## INPUT

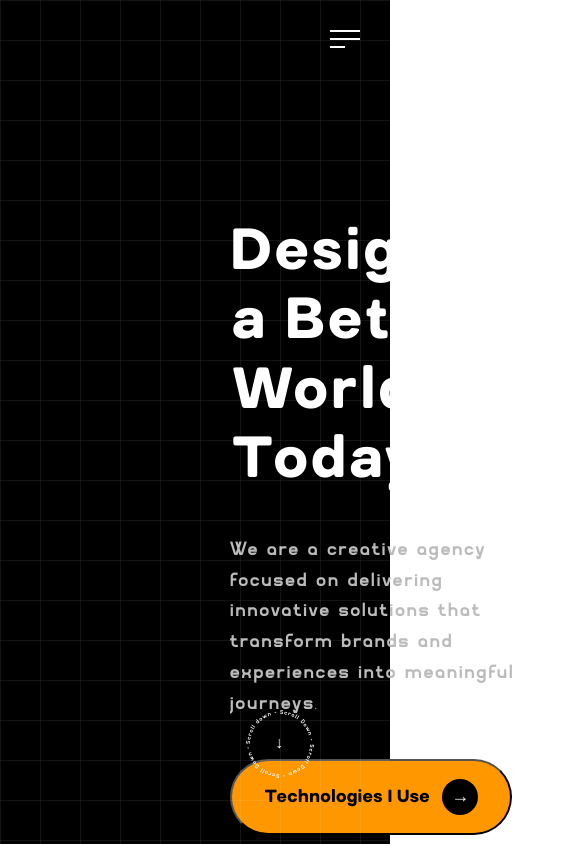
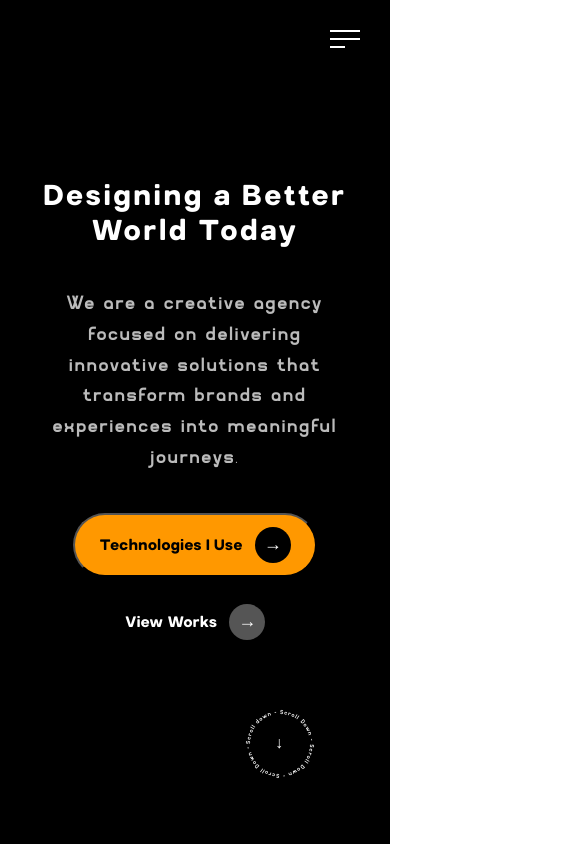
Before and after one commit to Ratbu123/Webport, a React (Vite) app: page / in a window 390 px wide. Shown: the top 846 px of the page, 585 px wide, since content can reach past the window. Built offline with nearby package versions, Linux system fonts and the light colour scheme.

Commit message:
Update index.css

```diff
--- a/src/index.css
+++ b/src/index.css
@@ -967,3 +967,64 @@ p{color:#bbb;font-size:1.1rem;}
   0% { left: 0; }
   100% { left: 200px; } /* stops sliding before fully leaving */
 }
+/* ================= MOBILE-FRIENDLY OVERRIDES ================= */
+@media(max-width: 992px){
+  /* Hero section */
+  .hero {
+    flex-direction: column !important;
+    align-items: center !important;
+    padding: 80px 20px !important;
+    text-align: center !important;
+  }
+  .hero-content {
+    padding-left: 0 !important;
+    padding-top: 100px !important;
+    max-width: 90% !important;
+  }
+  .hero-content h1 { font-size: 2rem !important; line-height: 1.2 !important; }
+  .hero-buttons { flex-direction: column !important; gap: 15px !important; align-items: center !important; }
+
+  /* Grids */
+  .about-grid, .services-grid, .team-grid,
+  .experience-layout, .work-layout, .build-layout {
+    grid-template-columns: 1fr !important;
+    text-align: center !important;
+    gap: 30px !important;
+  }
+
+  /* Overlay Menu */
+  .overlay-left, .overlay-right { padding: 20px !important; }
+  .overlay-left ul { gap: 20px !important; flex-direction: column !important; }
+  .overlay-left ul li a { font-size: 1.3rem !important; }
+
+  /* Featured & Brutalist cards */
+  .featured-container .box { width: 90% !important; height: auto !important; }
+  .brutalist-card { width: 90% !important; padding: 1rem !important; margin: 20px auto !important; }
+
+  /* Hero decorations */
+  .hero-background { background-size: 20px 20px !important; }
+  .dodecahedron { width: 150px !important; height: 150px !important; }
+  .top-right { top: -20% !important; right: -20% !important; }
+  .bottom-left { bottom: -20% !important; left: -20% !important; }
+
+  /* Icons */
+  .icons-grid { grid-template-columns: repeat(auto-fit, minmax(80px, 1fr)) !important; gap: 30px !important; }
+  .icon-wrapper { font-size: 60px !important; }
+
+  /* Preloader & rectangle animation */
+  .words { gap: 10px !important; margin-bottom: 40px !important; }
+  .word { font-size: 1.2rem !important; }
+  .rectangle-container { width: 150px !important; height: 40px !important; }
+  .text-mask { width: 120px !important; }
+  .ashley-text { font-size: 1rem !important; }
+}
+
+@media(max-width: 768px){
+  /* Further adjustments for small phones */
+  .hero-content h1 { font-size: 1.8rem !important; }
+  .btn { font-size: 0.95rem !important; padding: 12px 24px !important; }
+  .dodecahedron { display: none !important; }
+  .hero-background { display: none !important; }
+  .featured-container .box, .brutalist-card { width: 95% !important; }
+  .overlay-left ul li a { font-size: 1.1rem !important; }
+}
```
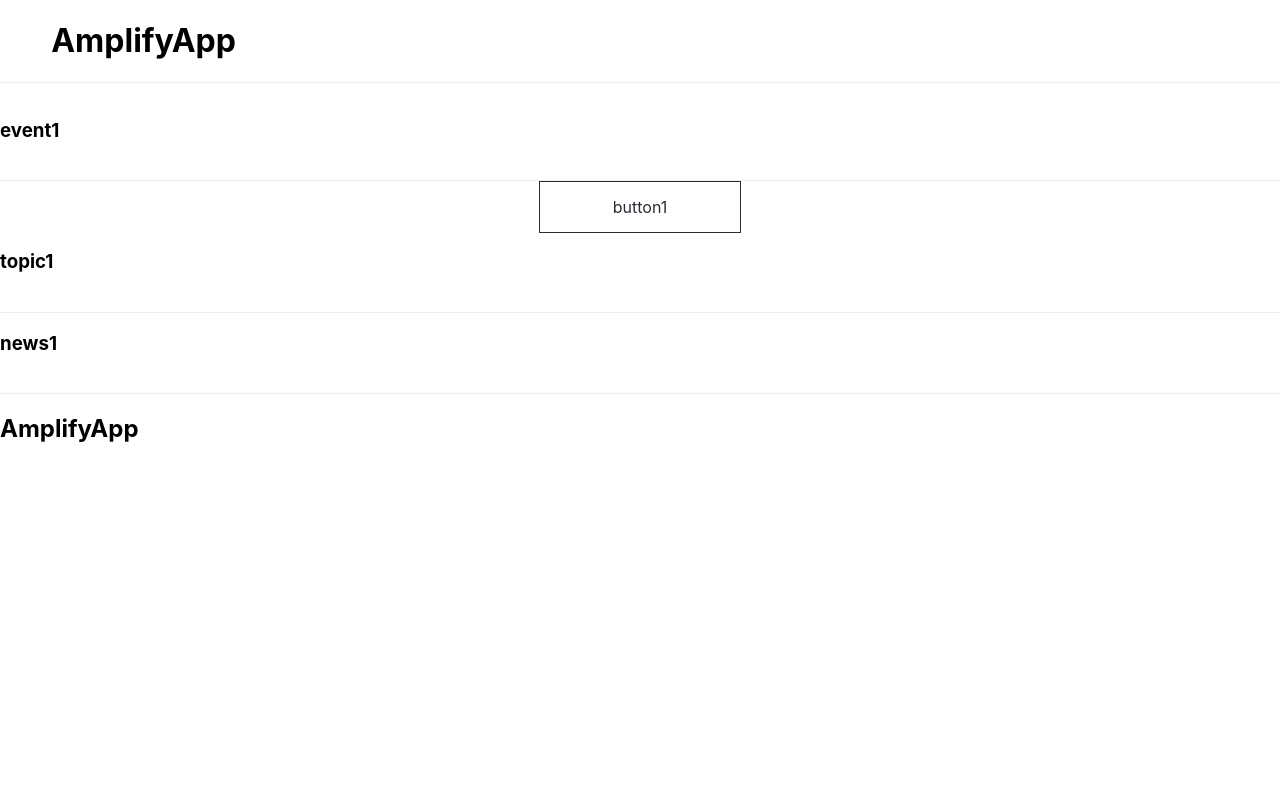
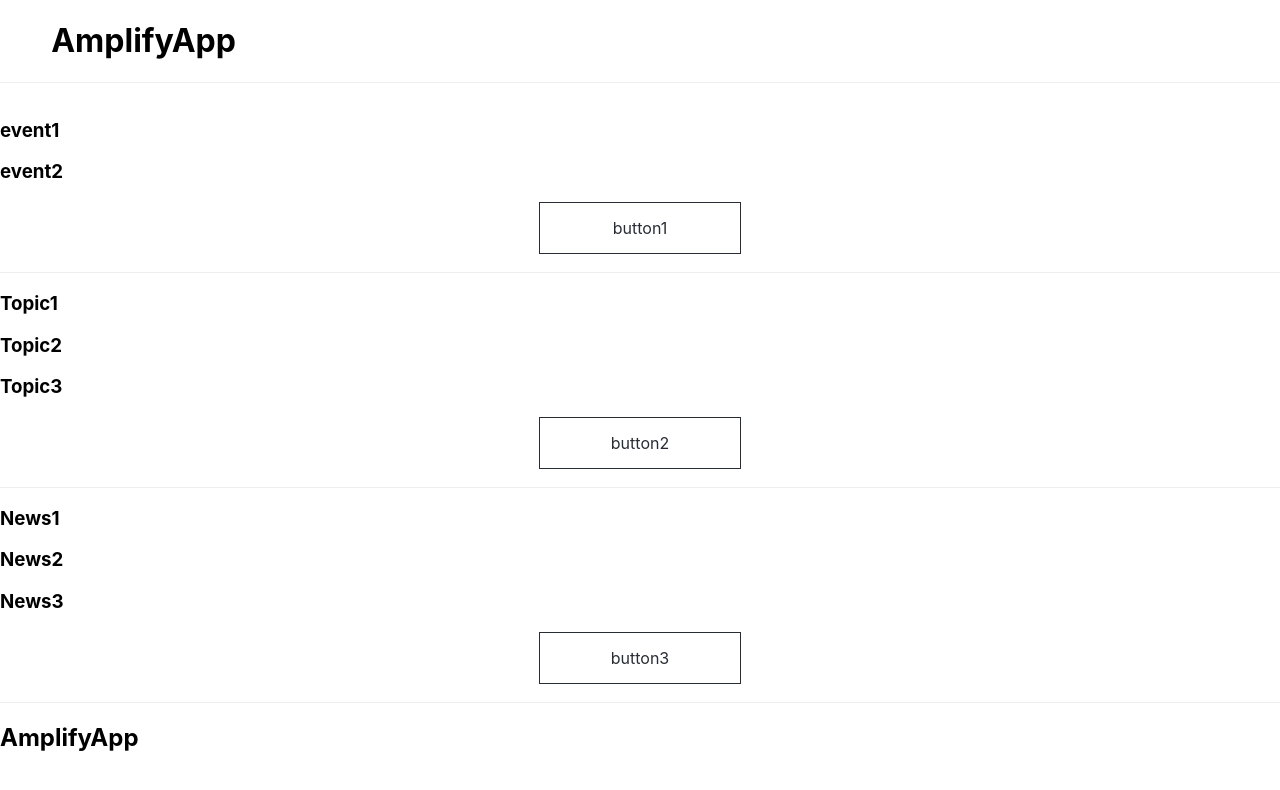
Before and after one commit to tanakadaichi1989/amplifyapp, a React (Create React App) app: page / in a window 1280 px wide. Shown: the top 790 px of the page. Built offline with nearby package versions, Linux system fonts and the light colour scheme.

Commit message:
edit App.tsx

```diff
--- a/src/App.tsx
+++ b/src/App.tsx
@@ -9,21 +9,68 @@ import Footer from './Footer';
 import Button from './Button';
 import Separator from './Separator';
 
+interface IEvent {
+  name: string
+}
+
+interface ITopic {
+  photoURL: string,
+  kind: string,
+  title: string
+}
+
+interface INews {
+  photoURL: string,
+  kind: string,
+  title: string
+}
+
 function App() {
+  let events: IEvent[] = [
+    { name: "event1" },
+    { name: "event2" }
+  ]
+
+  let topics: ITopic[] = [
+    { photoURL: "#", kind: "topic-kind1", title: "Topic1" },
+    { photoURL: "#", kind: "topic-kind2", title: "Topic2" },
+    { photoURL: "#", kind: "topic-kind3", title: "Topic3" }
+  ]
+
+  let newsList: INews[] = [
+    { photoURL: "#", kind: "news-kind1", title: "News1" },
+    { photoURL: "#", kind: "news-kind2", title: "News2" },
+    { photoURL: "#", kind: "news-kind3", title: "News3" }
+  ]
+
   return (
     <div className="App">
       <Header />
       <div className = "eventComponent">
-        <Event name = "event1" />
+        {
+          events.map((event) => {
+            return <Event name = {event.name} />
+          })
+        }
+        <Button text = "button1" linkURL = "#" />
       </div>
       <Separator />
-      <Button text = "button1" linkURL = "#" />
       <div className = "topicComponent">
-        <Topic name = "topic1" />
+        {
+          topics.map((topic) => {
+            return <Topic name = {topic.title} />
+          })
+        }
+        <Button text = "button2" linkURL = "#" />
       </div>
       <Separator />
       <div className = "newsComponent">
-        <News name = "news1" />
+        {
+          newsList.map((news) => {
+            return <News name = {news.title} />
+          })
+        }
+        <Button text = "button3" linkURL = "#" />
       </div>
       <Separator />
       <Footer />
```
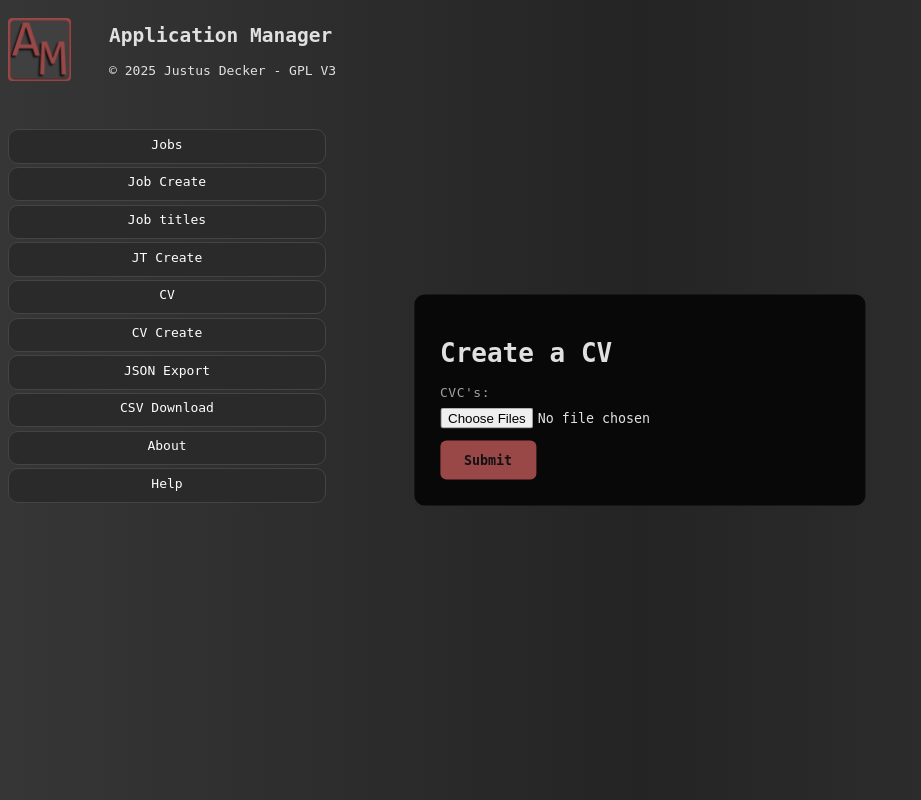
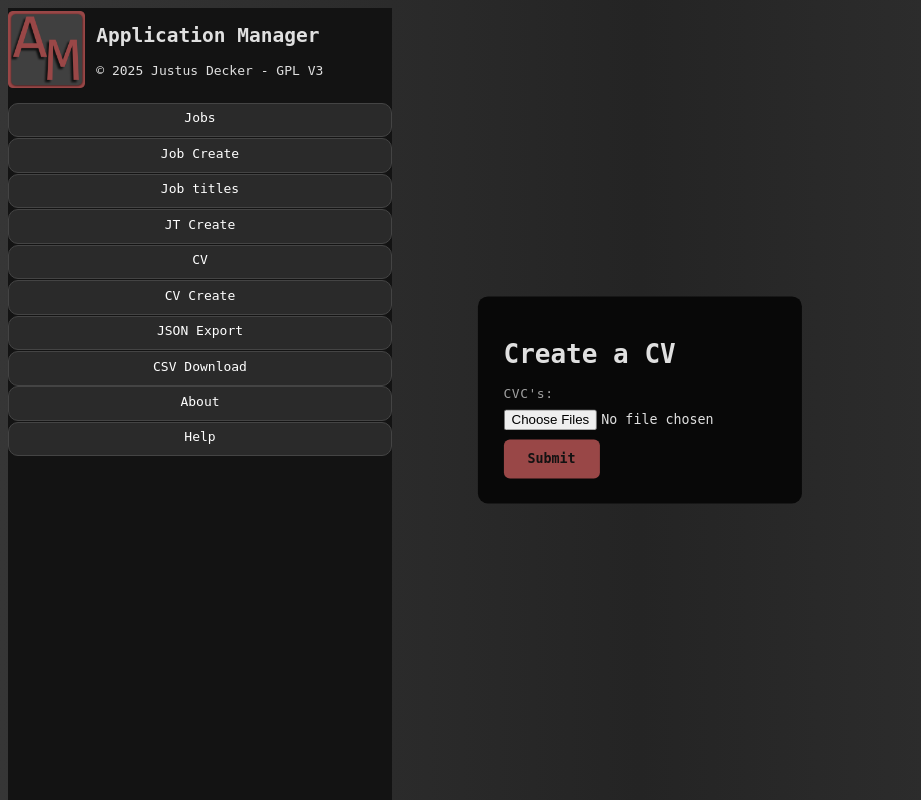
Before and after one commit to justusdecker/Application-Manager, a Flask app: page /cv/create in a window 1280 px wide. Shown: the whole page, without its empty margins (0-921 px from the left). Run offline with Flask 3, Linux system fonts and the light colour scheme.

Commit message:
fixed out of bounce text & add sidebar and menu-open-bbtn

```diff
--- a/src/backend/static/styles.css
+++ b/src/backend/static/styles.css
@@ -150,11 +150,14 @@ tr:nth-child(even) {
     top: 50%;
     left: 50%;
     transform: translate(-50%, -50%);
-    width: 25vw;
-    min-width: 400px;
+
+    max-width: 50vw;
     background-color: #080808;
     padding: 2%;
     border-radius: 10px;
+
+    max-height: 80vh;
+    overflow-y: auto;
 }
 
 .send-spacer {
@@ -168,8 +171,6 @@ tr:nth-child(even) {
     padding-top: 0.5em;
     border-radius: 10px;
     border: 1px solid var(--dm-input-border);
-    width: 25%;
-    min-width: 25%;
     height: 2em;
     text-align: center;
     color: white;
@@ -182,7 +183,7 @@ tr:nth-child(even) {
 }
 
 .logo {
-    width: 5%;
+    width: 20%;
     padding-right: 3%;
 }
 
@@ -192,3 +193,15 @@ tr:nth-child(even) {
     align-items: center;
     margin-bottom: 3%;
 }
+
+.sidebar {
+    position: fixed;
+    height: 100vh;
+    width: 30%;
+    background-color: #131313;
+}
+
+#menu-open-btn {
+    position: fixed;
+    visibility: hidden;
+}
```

## PROBLEM DETAILS
Read the entries and pick out all lines that include the word "height".

## SOLUTION FOR THIS PROBLEM
+  .hero-content h1 { font-size: 2rem !important; line-height: 1.2 !important; }
+  .featured-container .box { width: 90% !important; height: auto !important; }
+  .dodecahedron { width: 150px !important; height: 150px !important; }
+  .rectangle-container { width: 150px !important; height: 40px !important; }
+    max-height: 80vh;
     height: 2em;
+    height: 100vh;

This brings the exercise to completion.